Meeting Jen - who is just delightful, with seemingly limitless energy and highly infectious enthusiasm - made it finally seem real to me. Months I had been worrying that her email with the offer of publication was a mistake, that she would withdraw it when she realized what she'd done. Now, after seeing her in the flesh and hearing her enthusiasm for my stories, I can almost believe it. We had another Salt meet-up last week:with excellent timing (for me!) Salt held a party on Thursday night at Foyles bookshop in London, at which many of their recently-published authors - poets and short story writers - read from their work and signed copies of their books (for pictures see Jen's Myspace blog).

For the first time, I was not sitting in the audience as other writers read and wishing it was me: for the first time, I knew it would be me, this time next year. This was further emphasized when, in the interval, I met several fabulous Salt short story writers that I had heard of and read: Chrissie Gittins, Elizabeth Baines and Carys Davies. We had never met, yet all three of them, without me saying a word, said "You must be Tania". Being someone who thinks of herself as having wallflower tendencies, observing from the sidelines without being seen, I was completely taken aback. But the world is a different place now - the world is blogs and websites and myspace and facebook, and The Short Review. Seems as though I can't quietly observe any more; now I am actually taking part.
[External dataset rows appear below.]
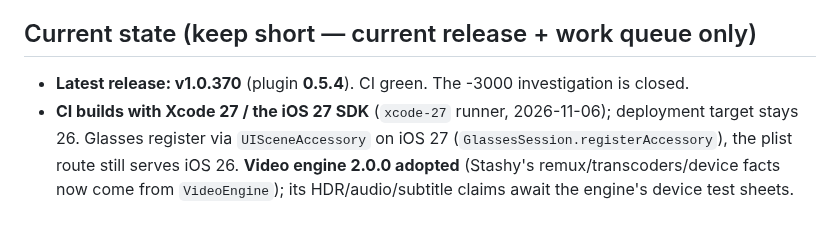
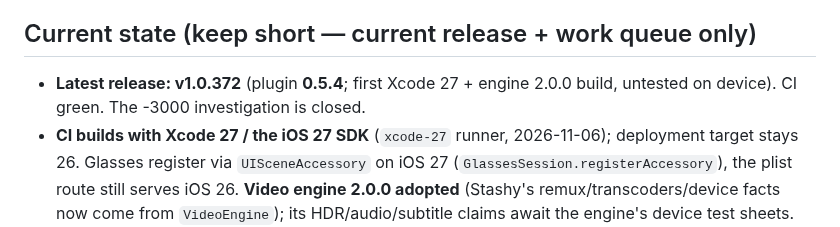
Before and after one commit to nphil/stashy, a Markdown page: CLAUDE.md, the part around the change. Drawn GitHub-style.

Commit message:
docs: current release is v1.0.372
Co-Authored-By: Claude Opus 5.5 <noreply@anthropic.com>

```diff
--- a/CLAUDE.md
+++ b/CLAUDE.md
@@ -133,7 +133,7 @@ compiler.** Repo `nphil/stashy` is the ONLY repo you may read/write. App code: `
   do not re-apply). Check before re-analyzing perf.
 
 ## Current state (keep short — current release + work queue only)
-- **Latest release: v1.0.370** (plugin **0.5.4**). CI green. The -3000 investigation is closed.
+- **Latest release: v1.0.372** (plugin **0.5.4**; first Xcode 27 + engine 2.0.0 build, untested on device). CI green. The -3000 investigation is closed.
 - **CI builds with Xcode 27 / the iOS 27 SDK** (`xcode-27` runner, 2026-11-06); deployment target stays
   26. Glasses register via `UISceneAccessory` on iOS 27 (`GlassesSession.registerAccessory`), the plist
   route still serves iOS 26. **Video engine 2.0.0 adopted** (Stashy's remux/transcoders/device facts now
```
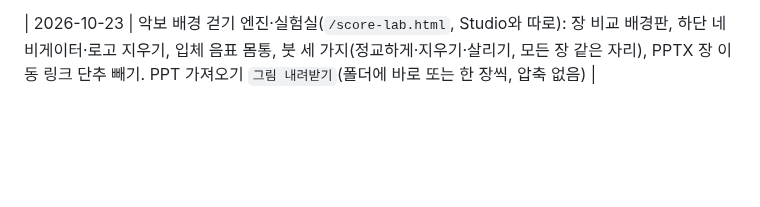
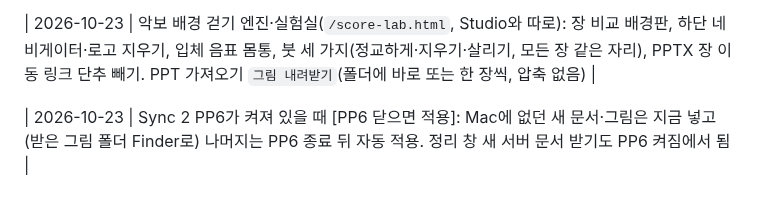
Before and after one commit to m1r4d0r/yebaeon, a Markdown page: docs/CHANGELOG.md, the part around the change. Drawn GitHub-style; blank space fills up the shorter version.

```diff
--- a/docs/CHANGELOG.md
+++ b/docs/CHANGELOG.md
@@ -188,3 +188,5 @@
 | 2026-10-23 | 왼쪽 검색 목록에서 교회 Mac 신호등 뺌(검색마다 상태 조회 없어짐), '본문 일치'는 카테고리 칩 앞에 두어 칩 자리 고정 |
 
 | 2026-10-23 | 악보 배경 걷기 엔진·실험실(`/score-lab.html`, Studio와 따로): 장 비교 배경판, 하단 네비게이터·로고 지우기, 입체 음표 몸통, 붓 세 가지(정교하게·지우기·살리기, 모든 장 같은 자리), PPTX 장 이동 링크 단추 빼기. PPT 가져오기 `그림 내려받기`(폴더에 바로 또는 한 장씩, 압축 없음) |
+
+| 2026-10-23 | Sync 2 PP6가 켜져 있을 때 [PP6 닫으면 적용]: Mac에 없던 새 문서·그림은 지금 넣고(받은 그림 폴더 Finder로) 나머지는 PP6 종료 뒤 자동 적용. 정리 창 새 서버 문서 받기도 PP6 켜짐에서 됨 |
```
Also changed, not shown: docs/STATUS.md (+9 -1 lines).
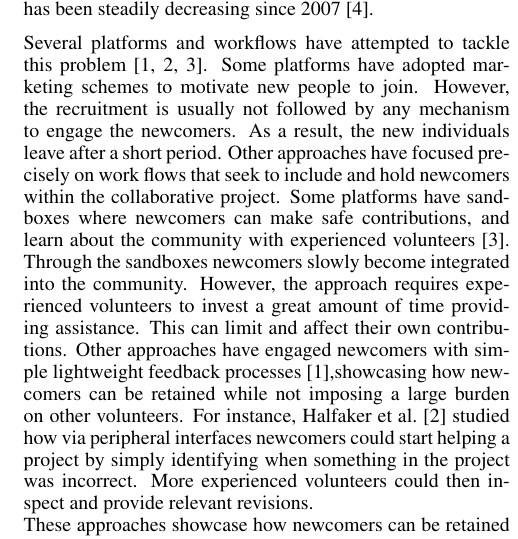
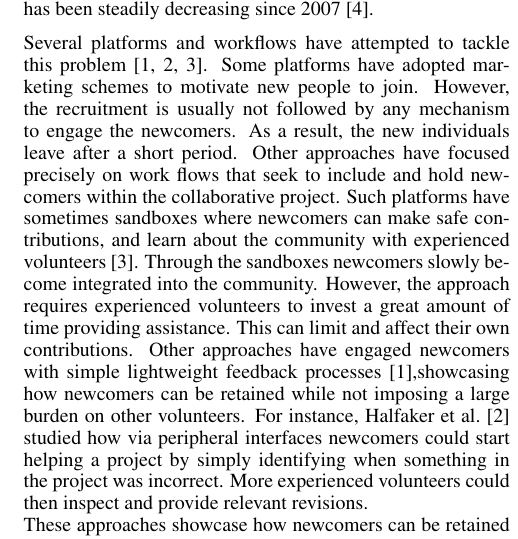
Before and after one commit to unamfi/StrangersMeetingLovers, a LaTeX document (paper/proceedings.tex): part of one column of page 1 of 2, cut so that both start at the same text. Compiled offline with pdfLaTeX.

Commit message:
polished intro

```diff
--- a/paper/proceedings.tex
+++ b/paper/proceedings.tex
@@ -113,7 +113,7 @@
 \section{Introduction}
 A main challenge faced by large scale collaborative projects is recruiting newcomers and retaining them~\cite{suh2009singularity}. The retention of newcomers is important because they impact the project's lifespan~\cite{halfaker2013making}. Newcomers can also expand the coverage of a project, importing novel perspectives. However, maintaining newcomers is  difficult. Wikipedia's volunteer workforce e.g., has been steadily decreasing since 2007~\cite{CHINOSAUR:venue}.
 
-Several platforms and workflows have attempted to tackle this problem~\cite{ciampaglia2015moodbar,halfaker2013making,morgan2013tea}. Some platforms have adopted  marketing schemes to motivate new people to join. However, the recruitment is usually not followed by any mechanism to engage the newcomers. As a result, the new individuals leave after a short period. Other approaches have focused precisely on work flows that seek to include and hold newcomers within the collaborative project.  Some platforms have sandboxes where newcomers can make safe contributions, and learn about the community with experienced volunteers~\cite{morgan2013tea}. Through the sandboxes newcomers slowly become integrated into the community. However, the approach requires experienced volunteers to invest a great amount of time providing assistance. This can limit and affect their own contributions.  Other approaches have engaged newcomers with simple lightweight feedback processes~\cite{ciampaglia2015moodbar},showcasing  how newcomers can be retained while not imposing a large burden on other volunteers. For instance, Halfaker et al.~\cite{halfaker2013making} studied how via peripheral interfaces newcomers could start helping a project by simply identifying when something in the project was incorrect. More experienced volunteers could then inspect and provide relevant revisions.\\ These approaches showcase how newcomers can be retained while not imposing a large burden on others. However, note that all of these approaches also operate only with the set of newcomers already present on the site. This can limit the type of people who initially decide to take part, and influence the amount and type of people the platform retains.
+Several platforms and workflows have attempted to tackle this problem~\cite{ciampaglia2015moodbar,halfaker2013making,morgan2013tea}. Some platforms have adopted  marketing schemes to motivate new people to join. However, the recruitment is usually not followed by any mechanism to engage the newcomers. As a result, the new individuals leave after a short period. Other approaches have focused precisely on work flows that seek to include and hold newcomers within the collaborative project.  Such platforms have sometimes sandboxes where newcomers can make safe contributions, and learn about the community with experienced volunteers~\cite{morgan2013tea}. Through the sandboxes newcomers slowly become integrated into the community. However, the approach requires experienced volunteers to invest a great amount of time providing assistance. This can limit and affect their own contributions.  Other approaches have engaged newcomers with simple lightweight feedback processes~\cite{ciampaglia2015moodbar},showcasing  how newcomers can be retained while not imposing a large burden on other volunteers. For instance, Halfaker et al.~\cite{halfaker2013making} studied how via peripheral interfaces newcomers could start helping a project by simply identifying when something in the project was incorrect. More experienced volunteers could then inspect and provide relevant revisions.\\ These approaches showcase how newcomers can be retained while not imposing a large burden on others. However, note that all of these approaches also operate only with the set of newcomers already present on the site. This can limit the type of people who initially decide to take part, and influence the amount and type of people the platform retains.
 
 To help retain volunteers for large scale collaborative projects, such as Wikipedia, we present RoboWiki, a platform that leverages online bots, to actively recruit  new volunteers and then retains them via lightweight socialization processes. We speculate that by involving external people who publicly show a great interest or passion related to the project, we will be able to recruit them longer term than average new editors. We focus in particular on retaining newcombers for Wikipedia. We consider we can use Twitter to identify people with potential interest in editing a given Wikipedia article.
 Our system works as follows: An editor first presents the Wikipedia article for which she wants new volunteers, as well as the list of keywords that define the article. Secondly, the platform identifies people who appear to have an interest in the topic of the article based on simple keyword matching with their latests Tweets. The platoform then sends out bots to invite these people to edit and improve the Wikipedia article. If the person accepts, the same bot within Wikipedia provides a lightweight socialization process to help retain the new volunteers. We base the socialization process on MoodBar~\cite{ciampaglia2015moodbar}: newcomers  are requested for lightweight feedback about their editing experience. Experienced volunteers can see the feedback and provide guidance if needed.
```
It wasn't until J and I were driving back to his mother's that night that it started to sink in - I met authors and they treated me like one of them. I am an author. I am an author. I got quite emotional, and, since I was driving, we had to pull into a service station for an emergency Crunchie. Felt much better.

Now it seems I have work to do - Jen has sent me an Author Questionnaire and I have to find my USPs, she says.... my Unique Selling Points. Well, listening to the other authors read on Thursday night did demonstrate to me that I seem to have USPs because my stories didn't resemble any of theirs so I must be doing something a bit differently. How to put it in words? I also have to think about launch events... Where? When? Who? And I also have to get used to the idea of reading my own work, out loud, in front of strangers, assuming that any strangers want to come and hear me! Life is changing. It's all very, very good.